ACTIVITY:
Before you reproduce the entries that follow, strip out any image they contain and keep the rest exact.
━━━━━ SUPPLIED RECORDS ━━━━━
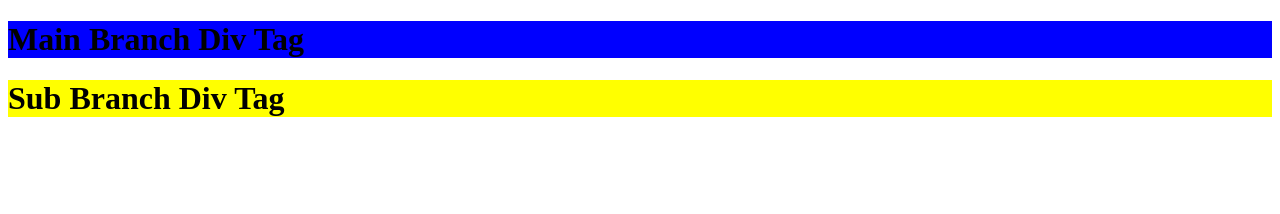
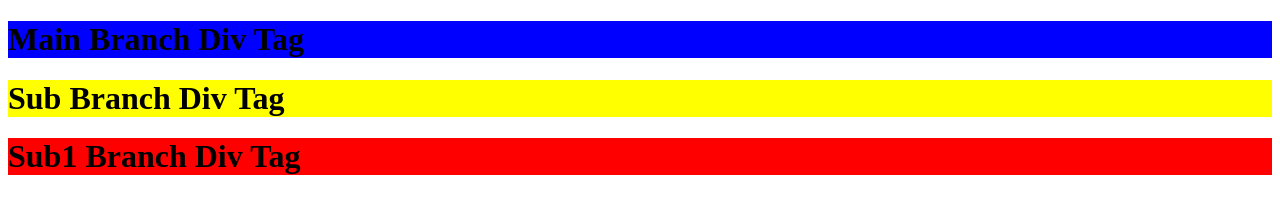
Before and after one commit to ravivaghela1211/GitTutorial, a plain HTML site: page index.html in a window 1280 px wide. Drawn offline with Linux system fonts and the light colour scheme.

Commit message:
third div with red color added

```diff
--- a/index.html
+++ b/index.html
@@ -14,5 +14,10 @@
 		Sub Branch Div Tag
 	</h1>
 </div>
+<div style="height: 50%; width:100%; background-color: red">
+	<h1>
+		Sub1 Branch Div Tag
+	</h1>
+</div>
 </body>
 </html>
```
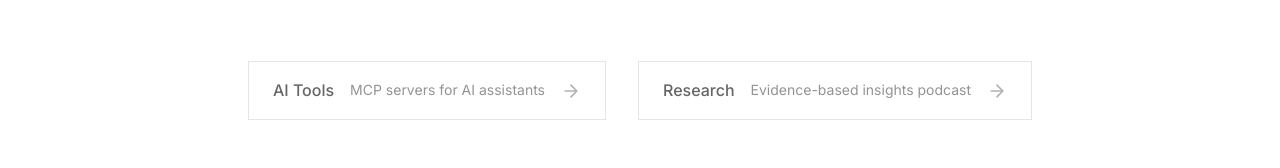
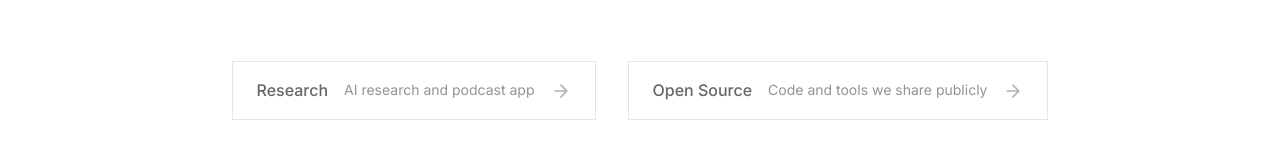
Before and after one commit to yudame/yuda.me, a website: page src/index.html in a window 1280 px wide. Shown: the part 1702-1870 px from the top of the page. Drawn offline with Linux system fonts and the light colour scheme.

Commit message:
fix: update homepage work-links — ai.yuda.me is the research/podcast app, research.yuda.me is open source

```diff
--- a/src/index.html
+++ b/src/index.html
@@ -152,15 +152,15 @@
                 <!-- Work Links -->
                 <div class="work-links">
                     <a href="https://ai.yuda.me" target="_blank" rel="noopener" class="work-link">
-                        <span class="work-link-title">AI Tools</span>
-                        <span class="work-link-desc">MCP servers for AI assistants</span>
+                        <span class="work-link-title">Research</span>
+                        <span class="work-link-desc">AI research and podcast app</span>
                         <svg class="work-link-arrow" viewBox="0 0 24 24" xmlns="http://www.w3.org/2000/svg">
                             <path d="M5 12h14M12 5l7 7-7 7" stroke="currentColor" stroke-width="2" fill="none" stroke-linecap="round" stroke-linejoin="round"/>
                         </svg>
                     </a>
                     <a href="https://research.yuda.me" target="_blank" rel="noopener" class="work-link">
-                        <span class="work-link-title">Research</span>
-                        <span class="work-link-desc">Evidence-based insights podcast</span>
+                        <span class="work-link-title">Open Source</span>
+                        <span class="work-link-desc">Code and tools we share publicly</span>
                         <svg class="work-link-arrow" viewBox="0 0 24 24" xmlns="http://www.w3.org/2000/svg">
                             <path d="M5 12h14M12 5l7 7-7 7" stroke="currentColor" stroke-width="2" fill="none" stroke-linecap="round" stroke-linejoin="round"/>
                         </svg>
```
━━━━━
SOLUTION TO THIS EXERCISE:
Before and after one commit to ravivaghela1211/GitTutorial, a plain HTML site: page index.html in a window 1280 px wide. Drawn offline with Linux system fonts and the light colour scheme.

Commit message:
third div with red color added

```diff
--- a/index.html
+++ b/index.html
@@ -14,5 +14,10 @@
 		Sub Branch Div Tag
 	</h1>
 </div>
+<div style="height: 50%; width:100%; background-color: red">
+	<h1>
+		Sub1 Branch Div Tag
+	</h1>
+</div>
 </body>
 </html>
```
Before and after one commit to yudame/yuda.me, a website: page src/index.html in a window 1280 px wide. Shown: the part 1702-1870 px from the top of the page. Drawn offline with Linux system fonts and the light colour scheme.

Commit message:
fix: update homepage work-links — ai.yuda.me is the research/podcast app, research.yuda.me is open source

```diff
--- a/src/index.html
+++ b/src/index.html
@@ -152,15 +152,15 @@
                 <!-- Work Links -->
                 <div class="work-links">
                     <a href="https://ai.yuda.me" target="_blank" rel="noopener" class="work-link">
-                        <span class="work-link-title">AI Tools</span>
-                        <span class="work-link-desc">MCP servers for AI assistants</span>
+                        <span class="work-link-title">Research</span>
+                        <span class="work-link-desc">AI research and podcast app</span>
                         <svg class="work-link-arrow" viewBox="0 0 24 24" xmlns="http://www.w3.org/2000/svg">
                             <path d="M5 12h14M12 5l7 7-7 7" stroke="currentColor" stroke-width="2" fill="none" stroke-linecap="round" stroke-linejoin="round"/>
                         </svg>
                     </a>
                     <a href="https://research.yuda.me" target="_blank" rel="noopener" class="work-link">
-                        <span class="work-link-title">Research</span>
-                        <span class="work-link-desc">Evidence-based insights podcast</span>
+                        <span class="work-link-title">Open Source</span>
+                        <span class="work-link-desc">Code and tools we share publicly</span>
                         <svg class="work-link-arrow" viewBox="0 0 24 24" xmlns="http://www.w3.org/2000/svg">
                             <path d="M5 12h14M12 5l7 7-7 7" stroke="currentColor" stroke-width="2" fill="none" stroke-linecap="round" stroke-linejoin="round"/>
                         </svg>
```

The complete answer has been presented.